UR LEND at Strong Center for Developmental Disabilities University of Rochester

Project Website

Grant Status: Active

Training Category: Leadership Education in Neurodevelopmental and Other Related Disabilities (LEND)

Project Director(s):

Laura Silverman, PhD
Golisano Children's Hospital
University of Rochester
601 Elmwood Avenue
PO Box 671
Rochester, NY  14642-0001
Phone: 585-275-5962


Individuals with developmental disabilities, including Autism Spectrum Disorders (ASD/DD) in upstate New York State lack adequate access to effective, person- and family-centered, culturally responsive, community-based, economical, and coordinated services and supports. Those with ASD/DD in urban and rural settings are especially underserved. Gaps in services to transition-age youth with special health care needs also remain significant. In addition, the COVID-19 pandemic and violence against members of Black and Brown communities have exposed and intensified existing issues related to health equity, structural racism, and intersectionality. To better meet the needs of our disability community these issues must be addressed with cultural humility and mutual respect through meaningful community partnership, shared vision and leadership, and collaborative outreach and training.

Goals and Objectives:

The University of Rochester LEND (UR LEND) program, in collaboration with colleges and university partners in 14 disciplines, trains health professionals and advocates to provide professional and community education, deliver state-of-the-art service, and engage in research and advocacy, and policy opportunities using a person-centered, interdisciplinary approach to improve the health of children and adults with, or at risk for, ASD/DD and to support their families along the life course. UR LEND funding cycle priorities include disability advocacy, person- and family-centered care, and equitable community-partnered health. UR LEND is committed to community integration, addressing health inequities, expanding the diversity of self-advocate trainees to include those with ASD and/or intellectual disability, and ensuring that the voices and experiences of individuals with ASD/DD and their families inform and guide teaching and learning content. These priorities will also enhance clinical, leadership, policy, and research training. UR LEND's flexible core curriculum accommodates the differing needs of advocate trainees and trainees in degree-seeking programs through both didactic and experiential methodologies, encompassing MCH Leadership Competencies.


Program data are collected continuously over the year and are submitted annually to MCHB via the AUCD NIRS system and LPQI Network.
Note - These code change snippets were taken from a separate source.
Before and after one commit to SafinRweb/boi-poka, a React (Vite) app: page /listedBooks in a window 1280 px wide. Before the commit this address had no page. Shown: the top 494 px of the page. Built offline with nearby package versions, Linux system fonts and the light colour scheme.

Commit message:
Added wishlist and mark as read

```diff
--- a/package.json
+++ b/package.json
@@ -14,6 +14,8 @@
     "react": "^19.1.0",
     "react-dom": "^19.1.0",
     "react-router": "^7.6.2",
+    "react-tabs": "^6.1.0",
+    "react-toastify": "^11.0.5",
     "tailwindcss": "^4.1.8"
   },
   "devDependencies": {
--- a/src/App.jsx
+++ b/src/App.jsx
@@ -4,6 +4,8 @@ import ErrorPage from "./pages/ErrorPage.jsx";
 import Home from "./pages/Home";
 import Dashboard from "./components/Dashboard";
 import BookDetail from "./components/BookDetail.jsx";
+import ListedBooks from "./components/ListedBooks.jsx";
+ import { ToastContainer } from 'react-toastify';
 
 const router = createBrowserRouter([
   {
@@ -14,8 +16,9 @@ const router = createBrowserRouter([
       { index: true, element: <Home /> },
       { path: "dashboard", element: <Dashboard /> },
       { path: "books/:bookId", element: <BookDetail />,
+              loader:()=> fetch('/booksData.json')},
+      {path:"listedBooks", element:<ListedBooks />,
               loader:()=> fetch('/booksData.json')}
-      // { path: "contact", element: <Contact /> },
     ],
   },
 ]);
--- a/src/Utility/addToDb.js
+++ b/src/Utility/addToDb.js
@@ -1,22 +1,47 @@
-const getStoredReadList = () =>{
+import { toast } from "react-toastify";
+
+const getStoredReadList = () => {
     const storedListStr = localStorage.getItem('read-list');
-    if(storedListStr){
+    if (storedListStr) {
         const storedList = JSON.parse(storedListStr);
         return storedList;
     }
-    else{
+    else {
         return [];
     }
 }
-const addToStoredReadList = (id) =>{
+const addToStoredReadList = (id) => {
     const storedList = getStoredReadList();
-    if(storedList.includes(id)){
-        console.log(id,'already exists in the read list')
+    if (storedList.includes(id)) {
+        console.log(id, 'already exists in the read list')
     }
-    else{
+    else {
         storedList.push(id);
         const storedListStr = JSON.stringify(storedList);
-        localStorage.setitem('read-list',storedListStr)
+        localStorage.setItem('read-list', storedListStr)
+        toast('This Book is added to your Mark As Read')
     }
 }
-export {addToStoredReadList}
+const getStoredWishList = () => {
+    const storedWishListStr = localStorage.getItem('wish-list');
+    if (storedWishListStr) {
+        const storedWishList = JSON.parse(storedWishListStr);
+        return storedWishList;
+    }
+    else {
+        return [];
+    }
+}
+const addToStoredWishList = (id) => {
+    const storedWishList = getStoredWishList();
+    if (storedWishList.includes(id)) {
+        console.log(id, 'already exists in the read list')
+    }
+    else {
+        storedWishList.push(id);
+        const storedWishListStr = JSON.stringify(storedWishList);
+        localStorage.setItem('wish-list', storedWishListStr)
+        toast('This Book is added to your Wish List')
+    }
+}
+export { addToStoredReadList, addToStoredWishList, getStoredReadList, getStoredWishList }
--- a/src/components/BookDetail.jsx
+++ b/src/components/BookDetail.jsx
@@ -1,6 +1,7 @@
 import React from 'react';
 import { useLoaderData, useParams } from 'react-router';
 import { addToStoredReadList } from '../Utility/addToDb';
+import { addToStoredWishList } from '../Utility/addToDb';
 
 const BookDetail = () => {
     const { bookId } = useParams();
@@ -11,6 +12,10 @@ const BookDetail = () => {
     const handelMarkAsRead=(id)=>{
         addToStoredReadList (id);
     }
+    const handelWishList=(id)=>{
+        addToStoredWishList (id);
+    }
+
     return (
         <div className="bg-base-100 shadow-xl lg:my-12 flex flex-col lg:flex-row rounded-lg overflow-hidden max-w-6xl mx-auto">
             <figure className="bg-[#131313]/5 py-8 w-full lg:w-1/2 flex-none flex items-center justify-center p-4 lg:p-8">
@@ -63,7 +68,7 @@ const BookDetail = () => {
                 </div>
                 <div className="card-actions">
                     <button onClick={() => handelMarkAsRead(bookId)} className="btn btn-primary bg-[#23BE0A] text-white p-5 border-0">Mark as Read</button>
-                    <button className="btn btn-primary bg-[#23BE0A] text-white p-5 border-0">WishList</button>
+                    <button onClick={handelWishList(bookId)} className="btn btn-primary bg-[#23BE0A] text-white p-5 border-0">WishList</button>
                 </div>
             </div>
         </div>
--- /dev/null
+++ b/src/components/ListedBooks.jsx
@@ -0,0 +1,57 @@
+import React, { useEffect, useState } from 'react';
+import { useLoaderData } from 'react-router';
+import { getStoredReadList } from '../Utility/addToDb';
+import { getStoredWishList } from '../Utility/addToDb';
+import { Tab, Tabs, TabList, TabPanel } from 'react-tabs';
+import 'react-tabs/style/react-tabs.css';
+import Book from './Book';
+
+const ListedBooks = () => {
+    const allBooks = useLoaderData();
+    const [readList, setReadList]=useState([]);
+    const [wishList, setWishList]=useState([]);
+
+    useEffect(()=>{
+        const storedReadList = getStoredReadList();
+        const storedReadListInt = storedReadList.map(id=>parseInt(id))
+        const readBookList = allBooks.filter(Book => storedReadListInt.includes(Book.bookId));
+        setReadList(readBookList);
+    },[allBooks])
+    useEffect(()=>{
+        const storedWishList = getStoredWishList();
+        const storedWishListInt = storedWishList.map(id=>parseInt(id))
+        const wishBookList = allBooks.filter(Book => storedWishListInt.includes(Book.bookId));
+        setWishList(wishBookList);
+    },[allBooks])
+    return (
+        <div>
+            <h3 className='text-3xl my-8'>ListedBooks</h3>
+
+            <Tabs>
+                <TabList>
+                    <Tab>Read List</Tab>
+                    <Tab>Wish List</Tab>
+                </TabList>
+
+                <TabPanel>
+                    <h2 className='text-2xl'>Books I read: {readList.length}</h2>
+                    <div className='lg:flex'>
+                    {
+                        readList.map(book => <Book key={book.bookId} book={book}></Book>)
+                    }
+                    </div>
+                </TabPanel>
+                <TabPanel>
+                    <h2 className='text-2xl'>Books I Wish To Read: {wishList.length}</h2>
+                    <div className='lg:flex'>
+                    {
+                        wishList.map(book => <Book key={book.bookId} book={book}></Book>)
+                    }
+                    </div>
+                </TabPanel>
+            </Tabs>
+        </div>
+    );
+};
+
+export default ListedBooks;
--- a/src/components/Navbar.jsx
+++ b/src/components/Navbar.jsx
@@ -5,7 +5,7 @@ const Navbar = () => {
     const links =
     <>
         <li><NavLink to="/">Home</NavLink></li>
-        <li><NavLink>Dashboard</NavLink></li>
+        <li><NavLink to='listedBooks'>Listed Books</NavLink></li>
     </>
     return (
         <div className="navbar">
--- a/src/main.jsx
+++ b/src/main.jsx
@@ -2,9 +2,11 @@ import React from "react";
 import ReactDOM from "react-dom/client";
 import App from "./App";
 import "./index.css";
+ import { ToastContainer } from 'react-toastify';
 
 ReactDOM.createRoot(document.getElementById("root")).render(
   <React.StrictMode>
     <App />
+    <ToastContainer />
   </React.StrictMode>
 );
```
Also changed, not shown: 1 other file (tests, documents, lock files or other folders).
Close monitoring permits regular integration of feedback for ongoing faculty professional development, trainee supervision, and programmatic improvement. The UR LEND program has a history of success, with 109 long-term trainees and 379 medium-term trainees mastering MCH Leadership Competencies in the past five years, and 317 individual long term leadership trainees since its inception in 1994.

Date Last Reviewed: